Your task is to restate the data word for word.

*** Begin section ***

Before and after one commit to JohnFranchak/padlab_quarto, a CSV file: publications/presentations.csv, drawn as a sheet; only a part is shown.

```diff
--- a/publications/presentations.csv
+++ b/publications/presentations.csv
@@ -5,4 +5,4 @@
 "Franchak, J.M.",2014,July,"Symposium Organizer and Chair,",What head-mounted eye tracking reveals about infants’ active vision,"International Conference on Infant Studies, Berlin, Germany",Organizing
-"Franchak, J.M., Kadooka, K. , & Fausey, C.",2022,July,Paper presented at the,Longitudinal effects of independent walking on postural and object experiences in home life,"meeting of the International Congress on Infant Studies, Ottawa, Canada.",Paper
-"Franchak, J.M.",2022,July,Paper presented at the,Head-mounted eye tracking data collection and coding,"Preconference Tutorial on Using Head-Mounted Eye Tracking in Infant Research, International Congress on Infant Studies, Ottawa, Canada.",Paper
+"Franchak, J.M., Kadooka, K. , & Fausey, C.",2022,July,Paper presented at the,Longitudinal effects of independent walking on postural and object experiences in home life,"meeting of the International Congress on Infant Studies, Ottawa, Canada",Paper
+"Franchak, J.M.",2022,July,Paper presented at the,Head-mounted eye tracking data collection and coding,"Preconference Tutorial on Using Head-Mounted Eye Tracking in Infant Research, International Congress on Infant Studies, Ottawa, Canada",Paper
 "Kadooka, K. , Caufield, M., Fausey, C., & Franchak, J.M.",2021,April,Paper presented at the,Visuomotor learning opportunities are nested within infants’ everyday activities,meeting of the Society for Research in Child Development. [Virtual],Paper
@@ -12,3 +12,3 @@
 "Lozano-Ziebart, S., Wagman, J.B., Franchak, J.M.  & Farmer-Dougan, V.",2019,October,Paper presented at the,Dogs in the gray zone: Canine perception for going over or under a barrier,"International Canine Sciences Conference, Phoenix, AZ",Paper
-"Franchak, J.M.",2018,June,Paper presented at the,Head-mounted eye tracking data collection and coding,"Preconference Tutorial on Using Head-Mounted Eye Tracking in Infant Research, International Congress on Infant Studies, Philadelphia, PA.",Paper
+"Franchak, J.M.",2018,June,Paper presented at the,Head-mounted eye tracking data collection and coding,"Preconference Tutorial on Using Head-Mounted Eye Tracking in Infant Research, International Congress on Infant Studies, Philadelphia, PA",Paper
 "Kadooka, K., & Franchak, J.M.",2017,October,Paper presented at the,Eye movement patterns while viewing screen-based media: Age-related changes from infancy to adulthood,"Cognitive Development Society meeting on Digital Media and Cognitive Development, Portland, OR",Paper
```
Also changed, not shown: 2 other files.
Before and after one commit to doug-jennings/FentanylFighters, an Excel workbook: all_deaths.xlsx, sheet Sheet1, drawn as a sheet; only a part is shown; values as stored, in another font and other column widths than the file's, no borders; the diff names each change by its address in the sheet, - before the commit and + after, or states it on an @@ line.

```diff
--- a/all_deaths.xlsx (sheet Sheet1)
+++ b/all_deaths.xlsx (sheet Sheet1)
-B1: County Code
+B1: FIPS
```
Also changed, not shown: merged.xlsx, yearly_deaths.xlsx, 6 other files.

*** End section ***

* [Expected answer]
Before and after one commit to JohnFranchak/padlab_quarto, a CSV file: publications/presentations.csv, drawn as a sheet; only a part is shown.

```diff
--- a/publications/presentations.csv
+++ b/publications/presentations.csv
@@ -5,4 +5,4 @@
 "Franchak, J.M.",2014,July,"Symposium Organizer and Chair,",What head-mounted eye tracking reveals about infants’ active vision,"International Conference on Infant Studies, Berlin, Germany",Organizing
-"Franchak, J.M., Kadooka, K. , & Fausey, C.",2022,July,Paper presented at the,Longitudinal effects of independent walking on postural and object experiences in home life,"meeting of the International Congress on Infant Studies, Ottawa, Canada.",Paper
-"Franchak, J.M.",2022,July,Paper presented at the,Head-mounted eye tracking data collection and coding,"Preconference Tutorial on Using Head-Mounted Eye Tracking in Infant Research, International Congress on Infant Studies, Ottawa, Canada.",Paper
+"Franchak, J.M., Kadooka, K. , & Fausey, C.",2022,July,Paper presented at the,Longitudinal effects of independent walking on postural and object experiences in home life,"meeting of the International Congress on Infant Studies, Ottawa, Canada",Paper
+"Franchak, J.M.",2022,July,Paper presented at the,Head-mounted eye tracking data collection and coding,"Preconference Tutorial on Using Head-Mounted Eye Tracking in Infant Research, International Congress on Infant Studies, Ottawa, Canada",Paper
 "Kadooka, K. , Caufield, M., Fausey, C., & Franchak, J.M.",2021,April,Paper presented at the,Visuomotor learning opportunities are nested within infants’ everyday activities,meeting of the Society for Research in Child Development. [Virtual],Paper
@@ -12,3 +12,3 @@
 "Lozano-Ziebart, S., Wagman, J.B., Franchak, J.M.  & Farmer-Dougan, V.",2019,October,Paper presented at the,Dogs in the gray zone: Canine perception for going over or under a barrier,"International Canine Sciences Conference, Phoenix, AZ",Paper
-"Franchak, J.M.",2018,June,Paper presented at the,Head-mounted eye tracking data collection and coding,"Preconference Tutorial on Using Head-Mounted Eye Tracking in Infant Research, International Congress on Infant Studies, Philadelphia, PA.",Paper
+"Franchak, J.M.",2018,June,Paper presented at the,Head-mounted eye tracking data collection and coding,"Preconference Tutorial on Using Head-Mounted Eye Tracking in Infant Research, International Congress on Infant Studies, Philadelphia, PA",Paper
 "Kadooka, K., & Franchak, J.M.",2017,October,Paper presented at the,Eye movement patterns while viewing screen-based media: Age-related changes from infancy to adulthood,"Cognitive Development Society meeting on Digital Media and Cognitive Development, Portland, OR",Paper
```
Also changed, not shown: 2 other files.
Before and after one commit to doug-jennings/FentanylFighters, an Excel workbook: all_deaths.xlsx, sheet Sheet1, drawn as a sheet; only a part is shown; values as stored, in another font and other column widths than the file's, no borders; the diff names each change by its address in the sheet, - before the commit and + after, or states it on an @@ line.

```diff
--- a/all_deaths.xlsx (sheet Sheet1)
+++ b/all_deaths.xlsx (sheet Sheet1)
-B1: County Code
+B1: FIPS
```
Also changed, not shown: merged.xlsx, yearly_deaths.xlsx, 6 other files.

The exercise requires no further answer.